Theft Economies and Subtractive Ecologies
Would it be possible – and would there be value – in considering parasitic roles and relations as neither inherently destructive nor undesirable, indeed, even as constitutive of functioning social, ecological and economic systems? In The Parasite (1980), Michel Serres proposed and explored a way of thinking relations of transfer – in social, biological and informational contexts – as fundamentally parasitic, that is, taking the subtractive form of a ‘taking without giving’, in contrast to established models based on notions such as exchange and gift-giving. Taking spurs from Serres’ text, this symposium and lecture will explore different ways in which we might rethink and retool parasitism, considering the ways in which its formally subtractive character might be separated from negative ethical, political and social connotations, in order to explore and activate its critical and conceptual potential.
While recognizing the risks that come with such a rethinking (such as the danger of inadvertently justifying racist, classist or otherwise prejudiced attitudes), the workshop will invite/offer short interventions to open up interdisciplinary discussion of the potential and limitations of a retooled understanding of parasitism.Daisy Tam is an Assistant Professor in the Department of Humanities and Creative Writing at the Hong Kong Baptist University. She received her PhD in Cultural Studies from Goldsmiths, University of London where she began her research on ethical food practices. Her current work on food waste and the city is a theoretical and technological project that explores collaborative food rescue practices and its capacity to contribute towards a more ethical food system.
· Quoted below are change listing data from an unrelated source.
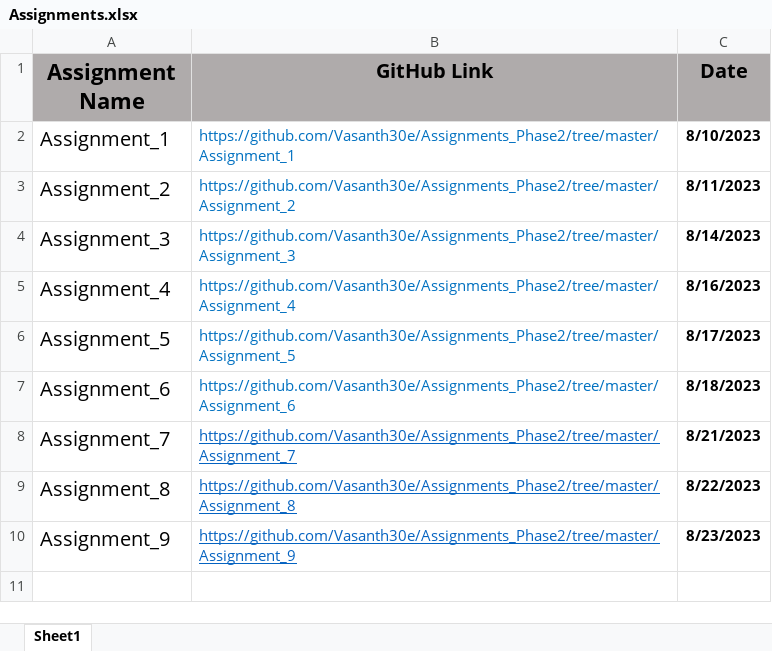
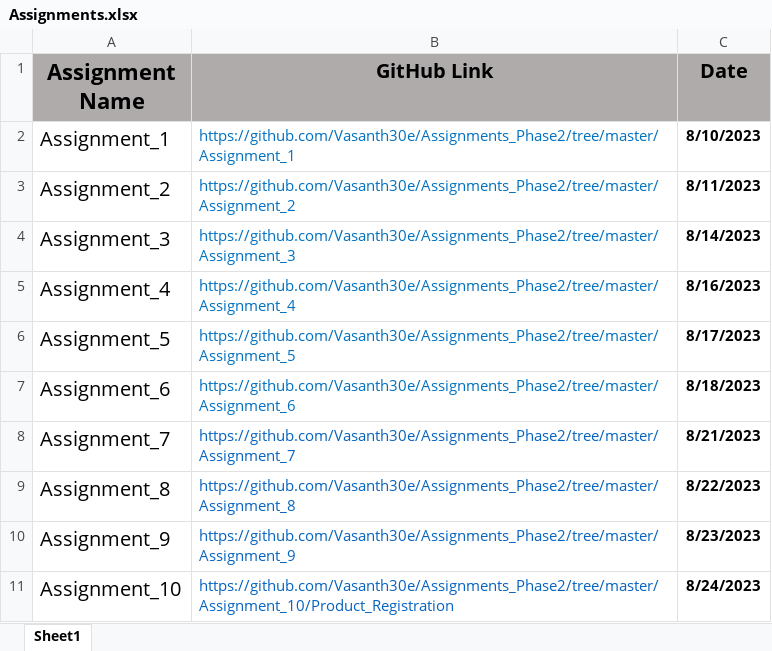
Before and after one commit to Vasanth30e/Assignments_Phase2, an Excel workbook: Assignments.xlsx, sheet Sheet1, drawn as a sheet; values as stored, in another font and other column widths than the file's, no borders; the diff names each change by its address in the sheet, - before the commit and + after, or states it on an @@ line.

Commit message:
Changes made to spread sheet

```diff
--- a/Assignments.xlsx (sheet Sheet1)
+++ b/Assignments.xlsx (sheet Sheet1)
-B8:B10 underline: on
+B8:B10 underline: off
+row 11: Assignment_10 | https://github.com/Vasanth30e/Assignments_Phase2/tree/master/Assignment_10/Product_Registration | 8/24/2023
```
Her recent publications include: (co-authored with James Burton) ‘Towards a Parasitic Ethics’, Theory, Culture and Society, 33.4; ‘The Hidden Market: The Alternative Borough Market’ in Informal Urban Street Markets: International Perspectives, co-ed. by C. Evers and K. Seale (New York: Routledge); ‘Little Manila: The Other Central of Hong Kong’ in Messy Urbanism (University of Hong Kong Press, forthcoming).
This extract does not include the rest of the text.